Leger also called the governor’s interpretation of the measure erroneous, insisting that the convention center alone would be responsible for its bonded indebtedness.

Jindal’s veto comes at the conclusion of a legislative session in which the governor lost a bid to plug a hole in the state budget with $100 million from the convention center reserve fund. Jindal was beaten back by tourism industry leaders and local legislators who said the money, generated from New Orleans hotel and restaurant taxes, should remain in the city.

A coalition of tourism industry leaders later said that it was “strongly opposed” to the use of the convention center’s financial reserves for any purpose other than convention center and hospitality infrastructure development.

“We consider any reallocations or taking to violate sound public and fiscal policy, and to be violative of all agreements with the hotel and restaurant industry that led to the enactment of the taxes, and very likely the law as well,” the Tricentennial Consortium said.

The consortium is meeting this week to discuss the impact of Jindal’s veto on the grand plan and on the group’s specific proposal to redevelop the World Trade Center site.

The consortium, made up of the same tourism leaders who are behind the Tricentennial Plan, has proposed demolishing the building at the foot of Canal and Poydras streets and building a signature structure, akin to the Gateway Arch in St. Louis, in its place.

The proposal is one of three plans for the building the city will consider at a public meeting next month.

In its proposal to the city, the group said that its demolition project is in “conjunction with the overall re-envisioned” plan for property surrounding the convention center.
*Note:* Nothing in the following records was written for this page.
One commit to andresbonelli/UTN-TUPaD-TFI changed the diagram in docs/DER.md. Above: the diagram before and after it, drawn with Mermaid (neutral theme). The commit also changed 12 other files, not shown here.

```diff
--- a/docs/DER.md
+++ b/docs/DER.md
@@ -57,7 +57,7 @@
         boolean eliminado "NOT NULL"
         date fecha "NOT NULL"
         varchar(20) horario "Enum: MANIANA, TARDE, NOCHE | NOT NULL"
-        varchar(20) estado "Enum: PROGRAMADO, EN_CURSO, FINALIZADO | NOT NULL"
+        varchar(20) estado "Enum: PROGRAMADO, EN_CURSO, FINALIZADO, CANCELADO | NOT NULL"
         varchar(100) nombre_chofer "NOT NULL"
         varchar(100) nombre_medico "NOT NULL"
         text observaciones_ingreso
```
The convention center, a member of the consortium, would bring the “resources to commit to an immediate cash injection of $25 million” to begin the demolition of the site, according to the proposal.

Convention Center chairman Melvin Rodrigue said he could not comment on the impact of the veto on the consortium’s bid Monday because tourism industry leaders had not yet met to discuss it.

Tricentennial Consortium members are planning to gather this week “to discuss the process and our next steps,” said Mark Romig, chief executive officer of the New Orleans Tourism Marketing Corporation, which like the convention center is part of the consortium.

The Tricentennial Consortium also includes leaders from the Audubon Nature Institute, the Multicultural Tourism Network, the New Orleans Convention and Visitors Bureau, the Louisiana Restaurant Association, the Greater New Orleans Hotel and Lodging Association, the Mercedes-Benz Superdome, and SMG, which manages the Dome.

A five-member selection committee, led by Deputy Mayor Cedric Grant, is scheduled to meet next month to discuss the World Trade Center proposals.

Leger said he didn’t believe the veto would affect the consortium’s bid.

“The mistake is thinking this bill is somehow essential to the WTC development; it’s not,” Leger said.

“While the two have a connection, the WTC project is totally a separate, RFP process. As far as I’m concerned, the veto doesn’t impact that.”